Unfortunately, carriers are getting in the way of this happening.
Lurie’s response, while not unexpected, was disappointing. To be sure, AT&T has spent a lot of money upgrading its mobile data network in the last few years, laying the groundwork for the company’s forthcoming migration first to HSPA+ and then to LTE for faster mobile data rates. Off the cuff, Lurie estimated AT&T has spent $30 billion on network improvements since Cingular bought AT&T Wireless back in 2004. Of course the company wants to recoup their investment, but the current prices bar the doors from most people ever becoming customers at all and keeps those who can afford some connectivity from extending their reach to a greater range of devices and services.
As such, AT&T and other major U.S. carriers are doing no favors with their current mobile data pricing structures. Potential customers can’t afford to connect many devices, and software and service suppliers don’t have the money to innovate because it’s unlikely they will make money without those customers on board.
Depending on the device, mobile broadband fees range from $20 to $60 per device, no matter how many devices are connected or how little traffic each device generates. The going rate of $60 for 5 GB of monthly data to a single laptop is expensive, but $240 to outfit each member of a family of four with that service is insane. For the plethora of other mobile device types that could benefit from always-on connectivity (GPS, digital cameras, gaming platforms, netbooks, or even picture frames), there may not be any pricing model at all right now.
At the very least, I would think about paying $60 for a data plan, as long as I could link multiple devices to a single plan – one that allowed me to share a 25 GB bucket across 5 different devices. It would be even better if the devices are operator-neutral, unlocked so I could take the whole kit to a different carrier if I wanted to.
For the most part, major U.S. carriers don’t seem interested in letting users share data service plans across multiple devices. In a quick survey of the four major carriers around San Francisco, I found only Sprint currently offering a data plan designed to be shared across devices. The company’s Everything Data plan provides two lines with Web and e-mail connectivity plus 1,500 minutes of shared voice services for $130, which rounds out to about $105 for voice service and only $25 for data.
For two lines, that sounds more like it. Sadly, that price is far from the norm.

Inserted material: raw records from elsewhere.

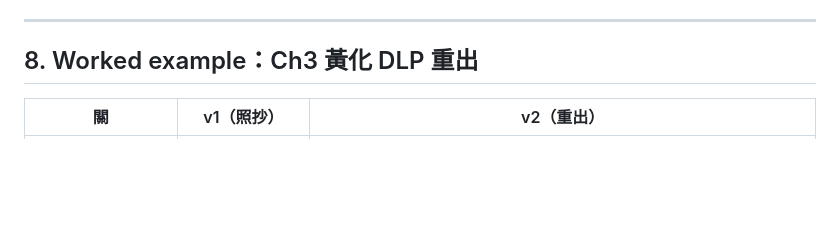
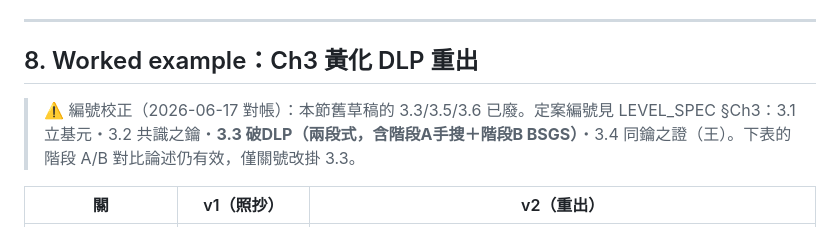
Before and after one commit to WilliamLu1218and0630/qed-lab, a Markdown page: GAME_ARCH.md, the part around the change. Rendered like a GitHub page; blank space fills up the shorter version.

```diff
--- a/GAME_ARCH.md
+++ b/GAME_ARCH.md
@@ -176,6 +176,8 @@ SearchSpec = {
 ---
 
 ## 8. Worked example：Ch3 黃化 DLP 重出
+
+> ⚠️ 編號校正（2026-06-17 對帳）：本節舊草稿的 3.3/3.5/3.6 已廢。定案編號見 LEVEL_SPEC §Ch3：3.1 立基元・3.2 共識之鑰・**3.3 破DLP（兩段式，含階段A手搜＋階段B BSGS）**・3.4 同鑰之證（王）。下表的階段 A/B 對比論述仍有效，僅關號改掛 3.3。
 
 | 關 | v1（照抄） | v2（重出） |
 |---|---|---|
```
Also changed, not shown: LEVEL_BLUEPRINT.md (+3 -0 lines), LEVEL_SPEC.md (+2 -0 lines).
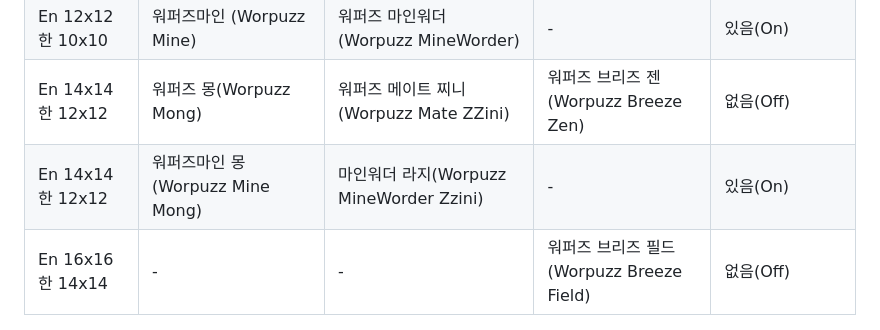
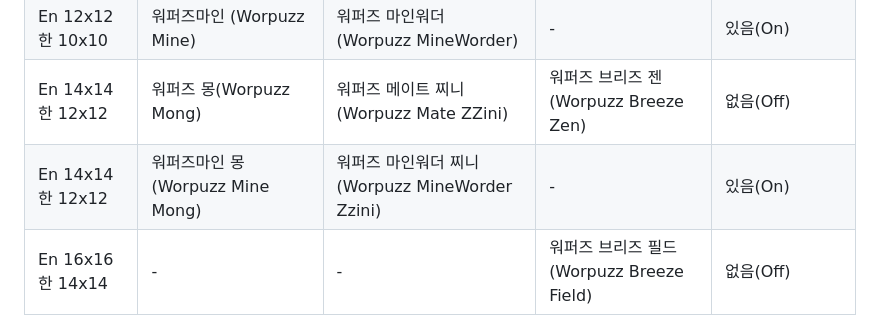
Before and after one commit to soosoohan/wordminemini, a Markdown page: README.md, the part around the change. Rendered like a GitHub page.

```diff
--- a/README.md
+++ b/README.md
@@ -53,7 +53,7 @@ We plan to develop games with more diverse topics and in various languages such
 |En 12x12<br>한 10x10    | 워퍼즈(Worpuzz)   | 워퍼즈 메이트(Worpuzz Mate)    | 워퍼즈 브리즈(Worpuzz breeze)|없음(Off)|
 |En 12x12<br> 한 10x10    | 워퍼즈마인 (Worpuzz Mine)   | 워퍼즈 마인워더 (Worpuzz MineWorder)  |-  | 있음(On)|
 |En 14x14<br>한 12x12    | 워퍼즈 몽(Worpuzz Mong)    | 워퍼즈 메이트 찌니(Worpuzz Mate ZZini)   |워퍼즈 브리즈 젠(Worpuzz Breeze Zen)|없음(Off)|
-|En 14x14<br>한 12x12    |워퍼즈마인 몽(Worpuzz Mine Mong)    | 마인워더 라지(Worpuzz MineWorder Zzini)| -  |있음(On)|
+|En 14x14<br>한 12x12    |워퍼즈마인 몽(Worpuzz Mine Mong)    | 워퍼즈 마인워더 찌니(Worpuzz MineWorder Zzini)| -  |있음(On)|
 |En 16x16<br>한 14x14 | - |-|워퍼즈 브리즈 필드(Worpuzz Breeze Field)|없음(Off)|
 
 ---
```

Lurie indicated that AT&T has some transaction-based billing schemes in the works that could be appropriate for a variety of Internet-connected devices, plans that presumably will allow the carrier to charge for connectivity per bit or event. While such an offering is a start, there remains much room for carriers to innovate with their service offerings, allowing customers to have a richer mobile Internet experience with the devices of their choice and letting software and service vendors innovate and capitalize on the influx of newly connected users.